Exercise prompt: Pick out all lines of the entries that include the word "templates" and copy them.

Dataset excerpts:

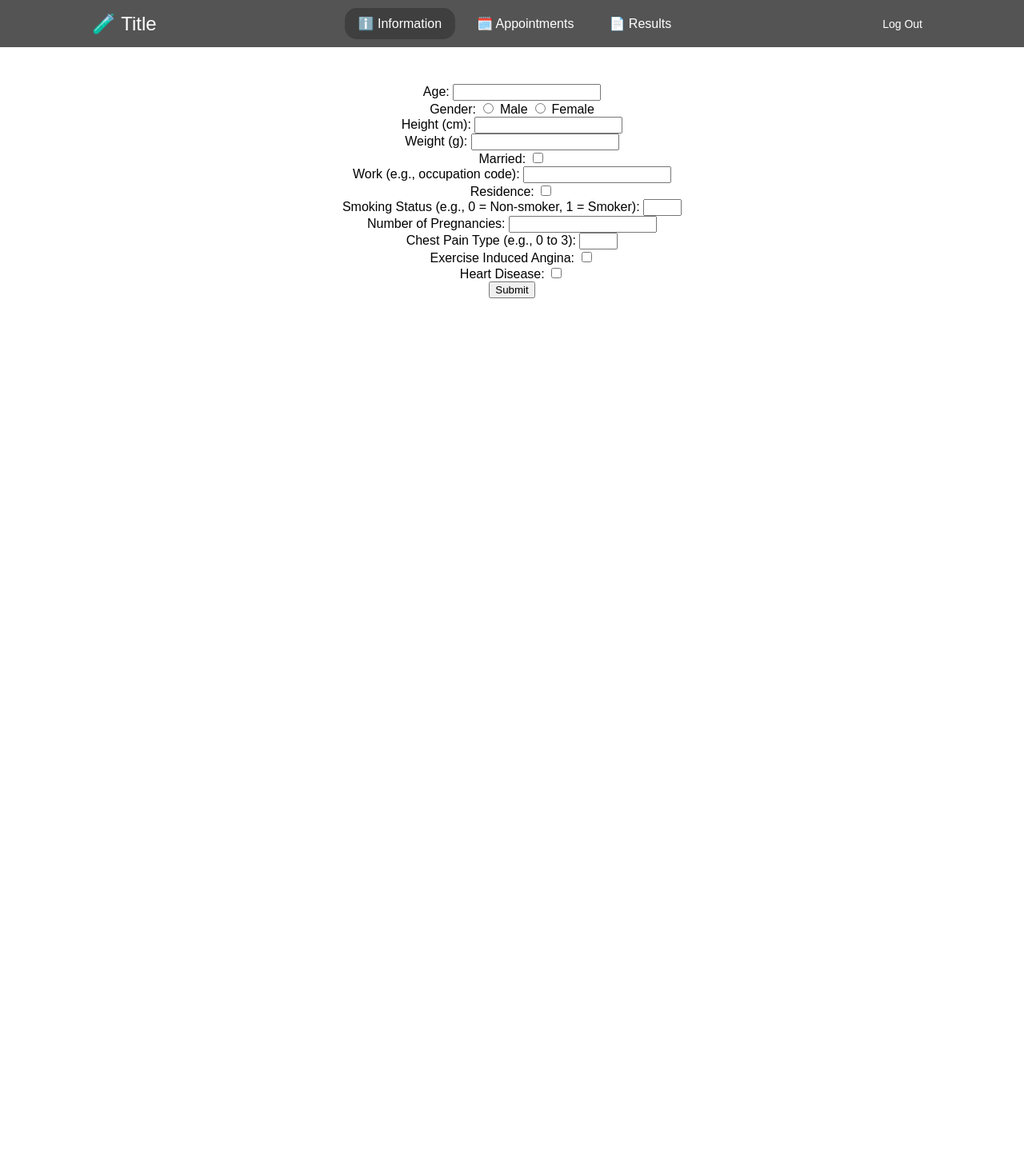
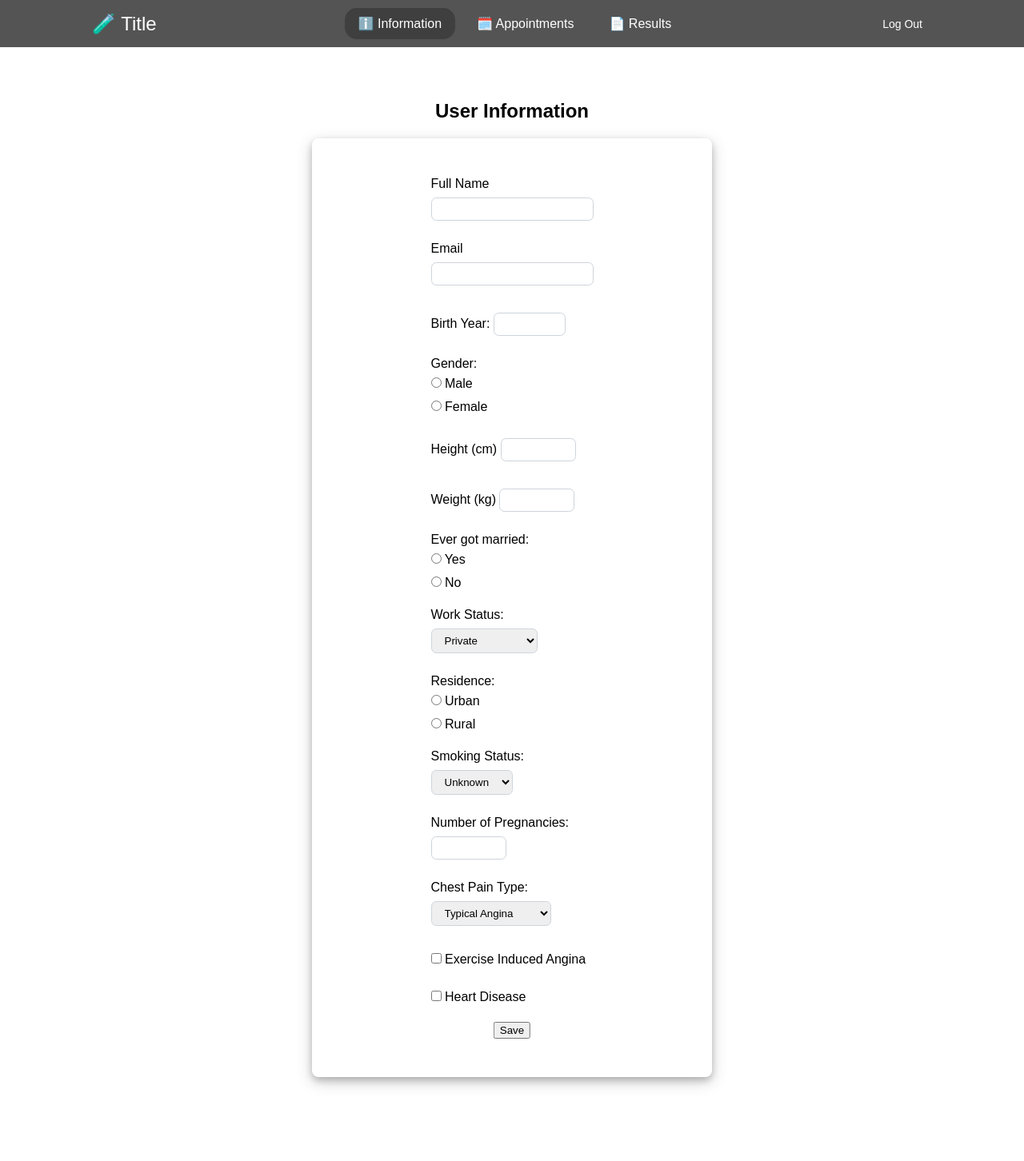
Before and after one commit to Om4r37/medlabAi, a Flask app: page / in a window 1280 px wide. Shown: the whole page at 80% size. Before the commit the page ends 373 px from the top, so only its background shows below. Run offline with Flask 3, Linux system fonts and the light colour scheme; the visitor is signed in with stand-in values (Sample User, id 1); some libraries are stand-ins or nearby versions.

Commit message:
add routs and fix styling (#4)

```diff
--- a/src/app.py
+++ b/src/app.py
@@ -28,7 +28,19 @@ def after_request(response):
 @app.route("/")
 @login_required
 def index():
-    return render_template("index.html", username=session["user_name"])
+    return render_template("index.html")
+
+
+@app.route("/appointments")
+@login_required
+def appointments():
+    return render_template("appointments.html")
+
+
+@app.route("/results")
+@login_required
+def appointments():
+    return render_template("results.html")
 
 
 @app.route("/register", methods=["GET", "POST"])
--- a/src/schema.sql
+++ b/src/schema.sql
@@ -9,11 +9,11 @@ CREATE TABLE users (
     hight_cm INTEGER,
     weight_g INTEGER,
     married boolean,
-    work INTEGER,
-    residence boolean,
-    smoke INTEGER,
+    work INTEGER, -- stroke (private, self-employed, gov, children, never worked)
+    residence boolean, -- urban or rural
+    smoke INTEGER, -- 0: unknown, 1: never, 2: former, 3: current
     pregnancies INTEGER,
-    cp INTEGER,
+    cp INTEGER, -- 1: typical angina, 2: atypical angina, 3: non-anginal pain, 4: asymptomatic
     exng boolean,
     heart_disease boolean
 );
--- /dev/null
+++ b/src/static/form.css
@@ -0,0 +1,26 @@
+form {
+    background-color: #fff;
+    overflow: hidden;
+    margin-left: auto;
+    margin-right: auto;
+    padding: 3rem 0;
+    width: 50%;
+    max-width: 500px;
+    min-width: 285px;
+    border-radius: 0.5rem;
+    box-shadow: 0 4px 8px 0 rgba(0, 0, 0, 0.2), 0 6px 20px 0 rgba(0, 0, 0, 0.19);
+}
+.form-control {
+    padding: .375rem .75rem;
+    transition: border-color .15s ease-in-out,box-shadow .15s ease-in-out;
+    border-radius: .4rem;
+    border: 1px solid #ced4da;
+}
+form div {
+    width: fit-content;
+    margin: auto;
+    text-align: left;
+}
+form div *{
+    margin: 8px 0;
+}
--- a/src/static/login.css
+++ b/src/static/login.css
@@ -1,4 +1,4 @@
-.form {
+form {
     background-color: #fff;
     display: flex;
     flex-direction: column;
@@ -55,6 +55,7 @@
     max-width: 300px;
     border-radius: 0.5rem;
     text-transform: uppercase;
+    margin-top: 1rem;
 }
 
 .signup-link {
@@ -66,4 +67,5 @@
 
 .signup-link a {
     text-decoration: underline;
+    color: #406abd;
 }
--- a/src/static/styles.css
+++ b/src/static/styles.css
@@ -4,8 +4,12 @@ body {
     padding: 20px 0;
 }
 main {
-    padding: 85px 30px;
+    padding: 85px 20px;
     text-align: center;
+}
+a {
+    text-decoration: none;
+    color: white;
 }
 .alert-primary {
     display: flex;
@@ -147,6 +151,7 @@ main {
         bottom: 2%;
         padding: 5px 0;
         border-radius: 20px;
+        z-index: 9;
     }
     .tab-bar .navbar-tab {
         font-size: 13px;
--- a/src/templates/index.html
+++ b/src/templates/index.html
@@ -1,57 +1,84 @@
 {% extends "layout.html" %}
 
 {% block title %}
-    Home
+Information
 {% endblock %}
 
 {% set tab = 0 %}
 
 {% block main %}
-    <!-- hi {{ username }} -->
-    <form action="/submit_user_info" method="post">
-        <!-- Hidden field to carry the username and password if needed -->
-        <input type="hidden" name="username" value="USERNAME">
-        <input type="hidden" name="password" value="PASSWORD">
-
-        <label for="age">Age:</label>
-        <input type="number" id="age" name="age" min="0" required><br>
-
-        <label for="gender">Gender:</label>
-        <input type="radio" id="male" name="gender" value="1">
-        <label for="male">Male</label>
-        <input type="radio" id="female" name="gender" value="0">
-        <label for="female">Female</label><br>
-
-        <label for="height_cm">Height (cm):</label>
-        <input type="number" id="height_cm" name="height_cm" min="0"><br>
-
-        <label for="weight_g">Weight (g):</label>
-        <input type="number" id="weight_g" name="weight_g" min="0"><br>
-
-        <label for="married">Married:</label>
-        <input type="checkbox" id="married" name="married" value="1"><br>
-
-        <label for="work">Work (e.g., occupation code):</label>
-        <input type="number" id="work" name="work" min="0"><br>
-
-        <label for="residence">Residence:</label>
-        <input type="checkbox" id="residence" name="residence" value="1"><br>
-
-        <label for="smoke">Smoking Status (e.g., 0 = Non-smoker, 1 = Smoker):</label>
-        <input type="number" id="smoke" name="smoke" min="0" max="1"><br>
-
-        <label for="pregnancies">Number of Pregnancies:</label>
-        <input type="number" id="pregnancies" name="pregnancies" min="0"><br>
-
-        <label for="cp">Chest Pain Type (e.g., 0 to 3):</label>
-        <input type="number" id="cp" name="cp" min="0" max="3"><br>
-
-        <label for="exng">Exercise Induced Angina:</label>
-        <input type="checkbox" id="exng" name="exng" value="1"><br>
-
-        <label for="heart_disease">Heart Disease:</label>
-        <input type="checkbox" id="heart_disease" name="heart_disease" value="1"><br>
-
-        <input type="submit" value="Submit">
+<link rel="stylesheet" href="/static/form.css">
+<h2>User Information</h1>
+    <form action="/" method="post">
+        <div>
+            <label for="full_name">Full Name</label><br>
+            <input type="text" id="full_name" name="full_name" class="form-control">
+            <br><br>
+            <label for="email">Email</label><br>
+            <input type="email" id="email" name="email" class="form-control">
+            <br><br>
+            <label for="birth_year">Birth Year: </label>
+            <input type="number" id="birth_year" name="birth_year" min="1900" max="2024" class="form-control">
+            <br><br>
+            <label>Gender:</label><br>
+            <input type="radio" id="male" name="gender" value="1">
+            <label for="male">Male</label><br>
+            <input type="radio" id="female" name="gender" value="0">
+            <label for="female">Female</label>
+            <br><br>
+            <label for="height_cm">Height (cm)</label>
+            <input type="number" id="height" name="height" min="0" class="form-control" style="width: 68px;">
+            <br><br>
+            <label for="weight">Weight (kg)</label>
+            <input type="number" id="weight" name="weight" min="0" class="form-control" style="width: 68px;">
+            <br><br>
+            <label>Ever got married:</label><br>
+            <input type="radio" id="married_yes" name="married" value="1">
+            <label for="married_yes">Yes</label><br>
+            <input type="radio" id="married_no" name="married" value="0">
+            <label for="married_no">No</label>
+            <br><br>
+            <label for="work">Work Status:</label><br>
+            <select id="work" name="work" class="form-control">
+                <option value="0">Private</option>
+                <option value="1">Self-Employed</option>
+                <option value="2">Government</option>
+                <option value="3">Children</option>
+                <option value="4">Never Worked</option>
+            </select>
+            <br><br>
+            <label>Residence:</label><br>
+            <input type="radio" id="urban" name="residence" value="1">
+            <label for="urban">Urban</label><br>
+            <input type="radio" id="rural" name="residence" value="0">
+            <label for="rural">Rural</label>
+            <br><br>
+            <label for="smoke">Smoking Status:</label><br>
+            <select id="smoke" name="smoke" class="form-control">
+                <option value="0">Unknown</option>
+                <option value="1">Never</option>
+                <option value="2">Former</option>
+                <option value="3">Current</option>
+            </select>
+            <br><br>
+            <label for="pregnancies">Number of Pregnancies:</label><br>
+            <input type="number" id="pregnancies" name="pregnancies" min="0" class="form-control" style="width: 68px;">
+            <br><br>
+            <label>Chest Pain Type:</label><br>
+            <select id="cp" name="cp" class="form-control">
+                <option value="1">Typical Angina</option>
+                <option value="2">Atypical Angina</option>
+                <option value="3">Non-Anginal Pain</option>
+                <option value="4">Asymptomatic</option>
+            </select>
+            <br><br>
+            <input type="checkbox" id="exng" name="exng" value="1">
+            <label for="exng">Exercise Induced Angina</label>
+            <br><br>
+            <input type="checkbox" id="heart_disease" name="heart_disease" value="1">
+            <label for="heart_disease">Heart Disease</label>
+            <br><br>
+            <input type="submit" value="Save" style="margin: 0 50%; translate: -50% 0;">
+        </div>
     </form>
-{% endblock %}
+    {% endblock %}
--- a/src/templates/layout.html
+++ b/src/templates/layout.html
@@ -12,9 +12,9 @@
         <div class="navbar-logo">🧪 Title</div>
         {% if session["user_id"] %}
             <ul class="navbar-tabs">
-                <li class="navbar-tab">ℹ️ Information</li>
-                <li class="navbar-tab">🗓️ Appointments</li>
-                <li class="navbar-tab">📄 Results</li>
+                <a class="navbar-tab" href="/">ℹ️ Information</a>
+                <a class="navbar-tab" href="/appointments">🗓️ Appointments</a>
+                <a class="navbar-tab" href="/results">📄 Results</a>
             </ul>
             <a class="logout" href="/logout">Log Out</a>
         {% endif %}
@@ -22,9 +22,9 @@
     {% if session["user_id"] %}
         <div class="center">
             <div class="tab-bar">
-                <div class="navbar-tab"><span>ℹ️</span>Information</div>
-                <div class="navbar-tab"><span>🗓️</span>Appointments</div>
-                <div class="navbar-tab"><span>📄</span>Results</div>
+                <a class="navbar-tab" href="/"><span>ℹ️</span>Information</a>
+                <a class="navbar-tab" href="/appointments"><span>🗓️</span>Appointments</a>
+                <a class="navbar-tab" href="/results"><span>📄</span>Results</a>
             </div>
         </div>
     {% endif %}
--- a/src/templates/login.html
+++ b/src/templates/login.html
@@ -6,7 +6,7 @@
 
 {% block main %}
     <link href="/static/login.css" rel="stylesheet">
-    <form class="form" action="/login" method="post">
+    <form action="/login" method="post">
         <p class="form-title">Sign in to your account</p>
         <input autocomplete="off" autofocus name="username" placeholder="Enter username" type="text">
         <input name="password" placeholder="Enter password" type="password">
--- a/src/templates/register.html
+++ b/src/templates/register.html
@@ -6,7 +6,7 @@
 
 {% block main %}
     <link href="/static/login.css" rel="stylesheet">
-    <form class="form" action="/register" method="post">
+    <form action="/register" method="post">
         <p class="form-title">Create a new account</p>
         <input autocomplete="off" autofocus name="username" placeholder="Enter username" type="text">
         <input name="password" placeholder="Enter password" type="password">
```
Also changed, not shown: resources/features.md (+0 -15 lines), src/templates/appointments.html (added, +11 -0 lines), src/templates/results.html (added, +11 -0 lines). Lines whose indentation alone changed are shown as unchanged.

Reply to the task:
--- a/src/templates/index.html
+++ b/src/templates/index.html
--- a/src/templates/layout.html
+++ b/src/templates/layout.html
--- a/src/templates/login.html
+++ b/src/templates/login.html
--- a/src/templates/register.html
+++ b/src/templates/register.html
Also changed, not shown: resources/features.md (+0 -15 lines), src/templates/appointments.html (added, +11 -0 lines), src/templates/results.html (added, +11 -0 lines). Lines whose indentation alone changed are shown as unchanged.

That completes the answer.